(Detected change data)
+--

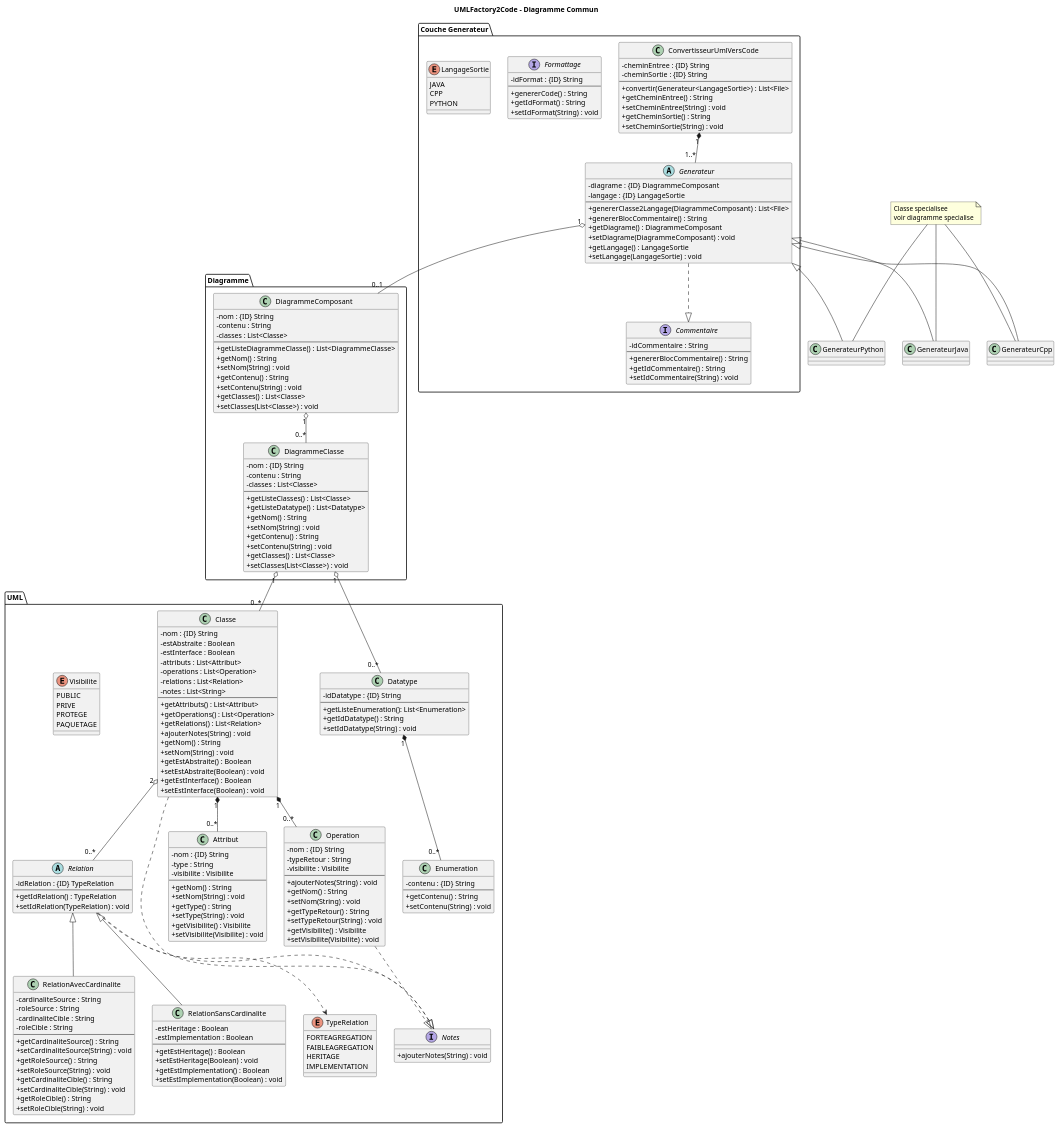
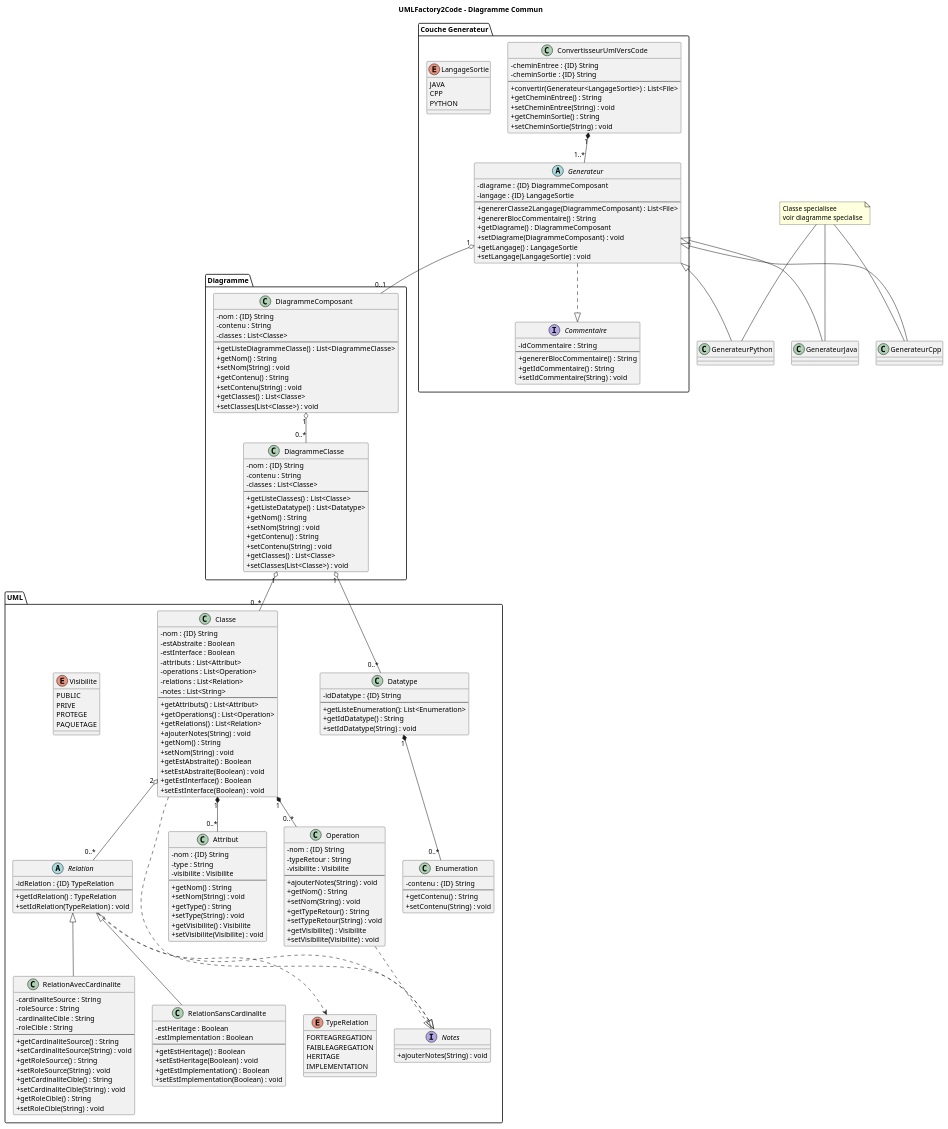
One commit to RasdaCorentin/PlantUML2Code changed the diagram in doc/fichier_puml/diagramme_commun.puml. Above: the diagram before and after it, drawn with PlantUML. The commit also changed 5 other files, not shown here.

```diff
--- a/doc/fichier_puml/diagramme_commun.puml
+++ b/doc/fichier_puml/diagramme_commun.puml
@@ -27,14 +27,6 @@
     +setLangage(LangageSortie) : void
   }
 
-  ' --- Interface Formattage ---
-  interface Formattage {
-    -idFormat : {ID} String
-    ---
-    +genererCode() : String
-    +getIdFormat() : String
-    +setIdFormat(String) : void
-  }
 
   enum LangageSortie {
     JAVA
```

+--

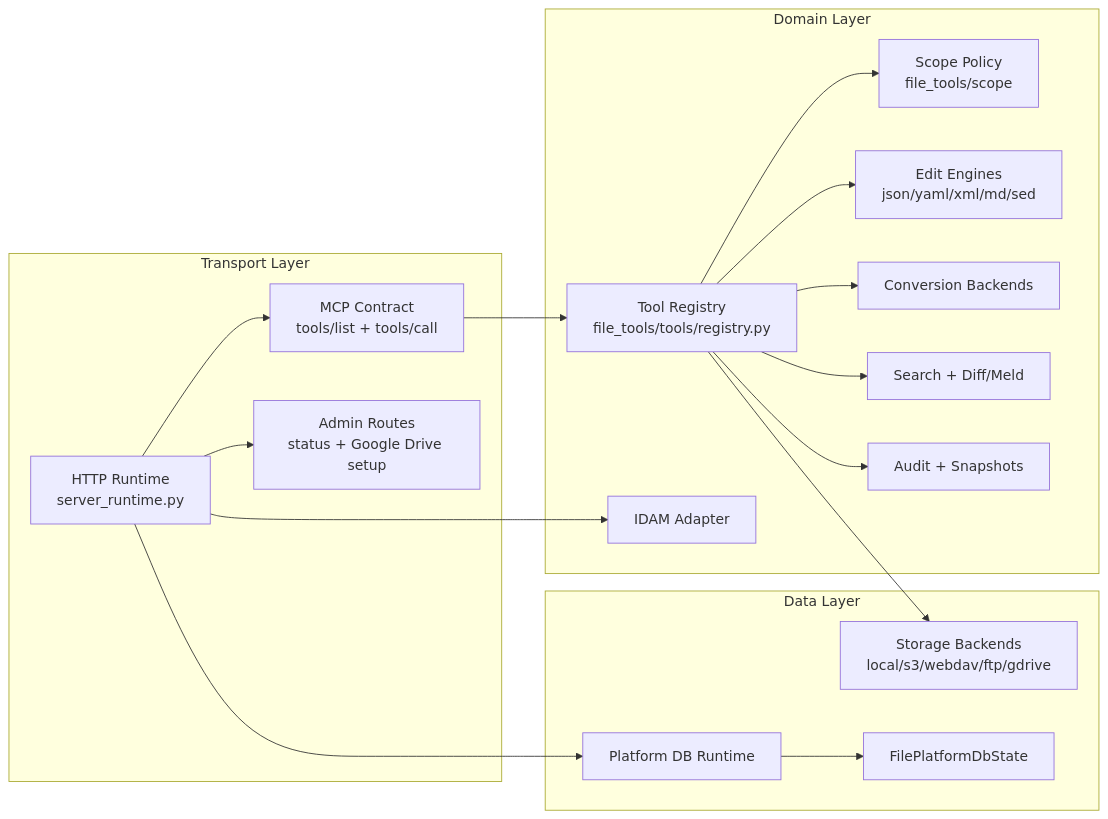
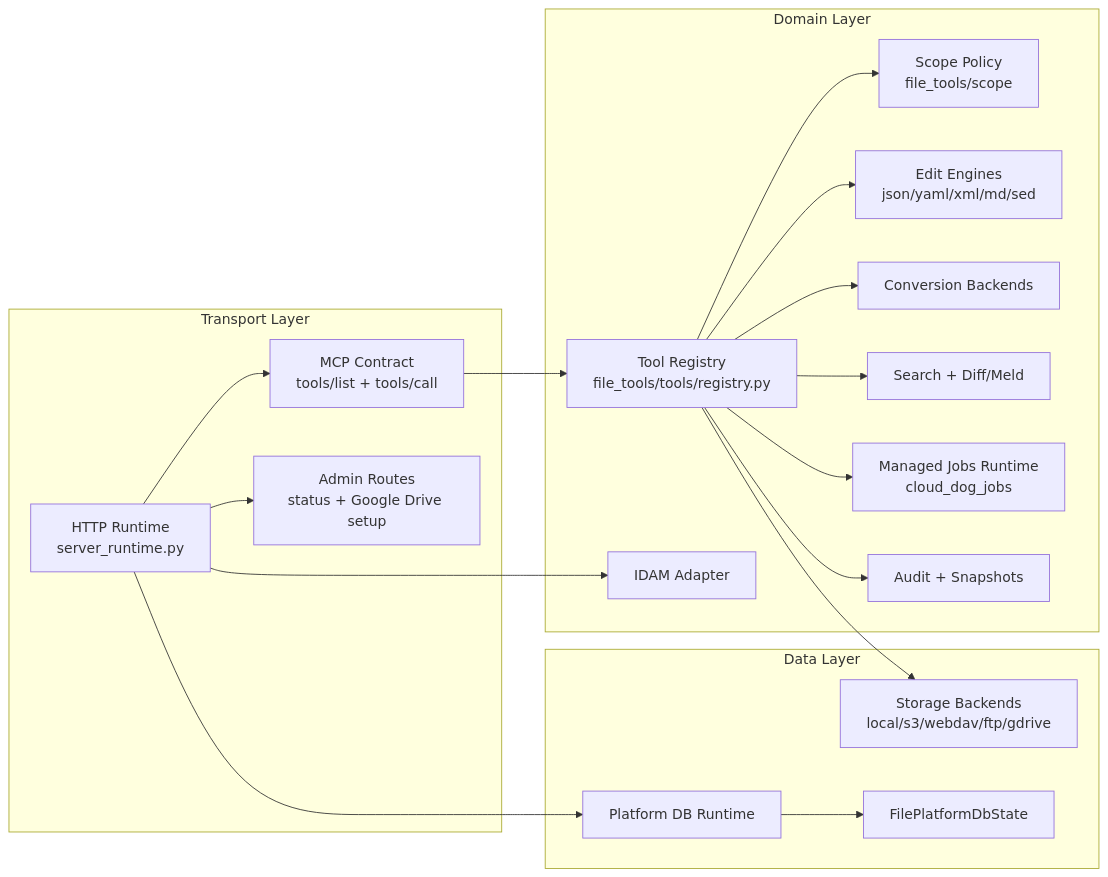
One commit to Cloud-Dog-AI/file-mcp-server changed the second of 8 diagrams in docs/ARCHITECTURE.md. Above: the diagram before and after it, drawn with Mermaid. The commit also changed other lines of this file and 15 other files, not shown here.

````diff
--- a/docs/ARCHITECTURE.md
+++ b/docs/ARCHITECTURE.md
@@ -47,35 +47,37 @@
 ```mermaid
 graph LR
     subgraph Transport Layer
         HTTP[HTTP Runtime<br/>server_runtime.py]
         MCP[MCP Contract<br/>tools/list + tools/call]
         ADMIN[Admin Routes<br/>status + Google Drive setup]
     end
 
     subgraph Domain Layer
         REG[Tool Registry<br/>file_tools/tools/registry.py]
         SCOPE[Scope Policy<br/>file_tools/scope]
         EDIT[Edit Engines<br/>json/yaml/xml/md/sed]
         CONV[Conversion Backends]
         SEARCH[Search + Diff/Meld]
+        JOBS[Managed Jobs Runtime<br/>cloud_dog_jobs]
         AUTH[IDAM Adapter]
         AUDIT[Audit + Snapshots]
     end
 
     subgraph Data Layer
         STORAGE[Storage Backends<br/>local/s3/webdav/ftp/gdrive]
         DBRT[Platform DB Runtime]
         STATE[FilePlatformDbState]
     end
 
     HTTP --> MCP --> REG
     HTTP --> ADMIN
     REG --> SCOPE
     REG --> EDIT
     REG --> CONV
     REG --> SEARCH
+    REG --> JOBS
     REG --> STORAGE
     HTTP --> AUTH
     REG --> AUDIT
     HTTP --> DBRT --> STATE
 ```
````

+--

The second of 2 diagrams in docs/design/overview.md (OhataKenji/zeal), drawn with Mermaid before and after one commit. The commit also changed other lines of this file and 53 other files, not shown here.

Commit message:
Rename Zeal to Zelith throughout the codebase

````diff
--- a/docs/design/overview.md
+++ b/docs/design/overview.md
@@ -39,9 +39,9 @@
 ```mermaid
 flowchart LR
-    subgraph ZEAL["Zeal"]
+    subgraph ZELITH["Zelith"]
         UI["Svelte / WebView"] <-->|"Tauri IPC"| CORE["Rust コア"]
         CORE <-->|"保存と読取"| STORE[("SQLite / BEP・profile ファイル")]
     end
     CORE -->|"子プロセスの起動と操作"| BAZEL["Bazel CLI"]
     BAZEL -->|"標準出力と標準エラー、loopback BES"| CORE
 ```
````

+--

*Task directions:* Check each line of the data above for the word "Layer" and say how many lines have it. Give the number alone.

*Answer section:* 3